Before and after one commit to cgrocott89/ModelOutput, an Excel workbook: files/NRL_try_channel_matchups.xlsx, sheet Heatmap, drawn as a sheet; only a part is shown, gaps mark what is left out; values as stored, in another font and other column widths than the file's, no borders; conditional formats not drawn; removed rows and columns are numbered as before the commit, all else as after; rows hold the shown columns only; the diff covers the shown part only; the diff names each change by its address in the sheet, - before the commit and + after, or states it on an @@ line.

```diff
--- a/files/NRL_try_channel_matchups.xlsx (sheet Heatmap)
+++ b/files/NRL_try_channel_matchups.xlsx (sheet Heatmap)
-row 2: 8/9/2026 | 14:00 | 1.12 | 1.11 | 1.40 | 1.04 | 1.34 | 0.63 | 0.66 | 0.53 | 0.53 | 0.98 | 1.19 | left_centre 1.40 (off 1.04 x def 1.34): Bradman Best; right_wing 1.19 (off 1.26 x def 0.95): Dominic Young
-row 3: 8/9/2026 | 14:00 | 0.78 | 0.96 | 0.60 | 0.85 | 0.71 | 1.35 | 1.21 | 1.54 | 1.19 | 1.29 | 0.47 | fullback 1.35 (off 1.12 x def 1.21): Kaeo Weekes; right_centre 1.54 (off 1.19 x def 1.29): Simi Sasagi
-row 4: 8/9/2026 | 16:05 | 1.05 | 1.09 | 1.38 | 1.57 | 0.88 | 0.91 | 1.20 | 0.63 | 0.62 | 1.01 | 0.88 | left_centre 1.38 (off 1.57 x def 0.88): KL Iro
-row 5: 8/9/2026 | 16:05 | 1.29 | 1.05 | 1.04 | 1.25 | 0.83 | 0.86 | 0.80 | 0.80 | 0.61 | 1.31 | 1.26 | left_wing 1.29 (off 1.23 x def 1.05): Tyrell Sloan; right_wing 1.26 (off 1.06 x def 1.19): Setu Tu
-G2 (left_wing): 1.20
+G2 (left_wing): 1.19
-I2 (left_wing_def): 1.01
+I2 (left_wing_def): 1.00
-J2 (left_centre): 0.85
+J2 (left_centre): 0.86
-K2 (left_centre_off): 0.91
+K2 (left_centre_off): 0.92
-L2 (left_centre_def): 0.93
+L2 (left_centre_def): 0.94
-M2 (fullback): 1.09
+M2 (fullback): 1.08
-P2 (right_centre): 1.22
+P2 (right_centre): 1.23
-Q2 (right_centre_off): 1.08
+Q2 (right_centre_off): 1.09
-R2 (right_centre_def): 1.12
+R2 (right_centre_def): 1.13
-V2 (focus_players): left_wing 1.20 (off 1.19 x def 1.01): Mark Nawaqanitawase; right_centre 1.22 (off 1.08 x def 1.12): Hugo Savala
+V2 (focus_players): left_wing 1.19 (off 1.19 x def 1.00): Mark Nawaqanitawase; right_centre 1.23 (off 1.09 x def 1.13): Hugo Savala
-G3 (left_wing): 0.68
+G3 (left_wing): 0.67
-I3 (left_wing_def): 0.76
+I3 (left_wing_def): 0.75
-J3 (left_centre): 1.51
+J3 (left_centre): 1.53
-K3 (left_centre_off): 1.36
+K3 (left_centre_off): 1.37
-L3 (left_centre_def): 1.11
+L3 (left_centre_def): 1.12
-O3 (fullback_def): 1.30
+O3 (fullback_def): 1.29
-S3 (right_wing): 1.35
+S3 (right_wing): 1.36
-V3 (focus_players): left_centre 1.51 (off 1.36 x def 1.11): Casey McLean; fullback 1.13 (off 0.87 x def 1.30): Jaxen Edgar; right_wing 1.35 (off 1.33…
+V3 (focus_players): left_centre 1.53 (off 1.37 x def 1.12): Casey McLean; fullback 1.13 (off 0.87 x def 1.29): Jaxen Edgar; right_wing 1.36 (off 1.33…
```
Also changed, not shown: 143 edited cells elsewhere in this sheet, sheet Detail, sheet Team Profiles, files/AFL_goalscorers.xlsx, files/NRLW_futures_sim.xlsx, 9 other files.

- - - - -

■ What you should do:
The answer must be the complete listing, repeated exactly.

■ Output:
Before and after one commit to cgrocott89/ModelOutput, an Excel workbook: files/NRL_try_channel_matchups.xlsx, sheet Heatmap, drawn as a sheet; only a part is shown, gaps mark what is left out; values as stored, in another font and other column widths than the file's, no borders; conditional formats not drawn; removed rows and columns are numbered as before the commit, all else as after; rows hold the shown columns only; the diff covers the shown part only; the diff names each change by its address in the sheet, - before the commit and + after, or states it on an @@ line.

```diff
--- a/files/NRL_try_channel_matchups.xlsx (sheet Heatmap)
+++ b/files/NRL_try_channel_matchups.xlsx (sheet Heatmap)
-row 2: 8/9/2026 | 14:00 | 1.12 | 1.11 | 1.40 | 1.04 | 1.34 | 0.63 | 0.66 | 0.53 | 0.53 | 0.98 | 1.19 | left_centre 1.40 (off 1.04 x def 1.34): Bradman Best; right_wing 1.19 (off 1.26 x def 0.95): Dominic Young
-row 3: 8/9/2026 | 14:00 | 0.78 | 0.96 | 0.60 | 0.85 | 0.71 | 1.35 | 1.21 | 1.54 | 1.19 | 1.29 | 0.47 | fullback 1.35 (off 1.12 x def 1.21): Kaeo Weekes; right_centre 1.54 (off 1.19 x def 1.29): Simi Sasagi
-row 4: 8/9/2026 | 16:05 | 1.05 | 1.09 | 1.38 | 1.57 | 0.88 | 0.91 | 1.20 | 0.63 | 0.62 | 1.01 | 0.88 | left_centre 1.38 (off 1.57 x def 0.88): KL Iro
-row 5: 8/9/2026 | 16:05 | 1.29 | 1.05 | 1.04 | 1.25 | 0.83 | 0.86 | 0.80 | 0.80 | 0.61 | 1.31 | 1.26 | left_wing 1.29 (off 1.23 x def 1.05): Tyrell Sloan; right_wing 1.26 (off 1.06 x def 1.19): Setu Tu
-G2 (left_wing): 1.20
+G2 (left_wing): 1.19
-I2 (left_wing_def): 1.01
+I2 (left_wing_def): 1.00
-J2 (left_centre): 0.85
+J2 (left_centre): 0.86
-K2 (left_centre_off): 0.91
+K2 (left_centre_off): 0.92
-L2 (left_centre_def): 0.93
+L2 (left_centre_def): 0.94
-M2 (fullback): 1.09
+M2 (fullback): 1.08
-P2 (right_centre): 1.22
+P2 (right_centre): 1.23
-Q2 (right_centre_off): 1.08
+Q2 (right_centre_off): 1.09
-R2 (right_centre_def): 1.12
+R2 (right_centre_def): 1.13
-V2 (focus_players): left_wing 1.20 (off 1.19 x def 1.01): Mark Nawaqanitawase; right_centre 1.22 (off 1.08 x def 1.12): Hugo Savala
+V2 (focus_players): left_wing 1.19 (off 1.19 x def 1.00): Mark Nawaqanitawase; right_centre 1.23 (off 1.09 x def 1.13): Hugo Savala
-G3 (left_wing): 0.68
+G3 (left_wing): 0.67
-I3 (left_wing_def): 0.76
+I3 (left_wing_def): 0.75
-J3 (left_centre): 1.51
+J3 (left_centre): 1.53
-K3 (left_centre_off): 1.36
+K3 (left_centre_off): 1.37
-L3 (left_centre_def): 1.11
+L3 (left_centre_def): 1.12
-O3 (fullback_def): 1.30
+O3 (fullback_def): 1.29
-S3 (right_wing): 1.35
+S3 (right_wing): 1.36
-V3 (focus_players): left_centre 1.51 (off 1.36 x def 1.11): Casey McLean; fullback 1.13 (off 0.87 x def 1.30): Jaxen Edgar; right_wing 1.35 (off 1.33…
+V3 (focus_players): left_centre 1.53 (off 1.37 x def 1.12): Casey McLean; fullback 1.13 (off 0.87 x def 1.29): Jaxen Edgar; right_wing 1.36 (off 1.33…
```
Also changed, not shown: 143 edited cells elsewhere in this sheet, sheet Detail, sheet Team Profiles, files/AFL_goalscorers.xlsx, files/NRLW_futures_sim.xlsx, 9 other files.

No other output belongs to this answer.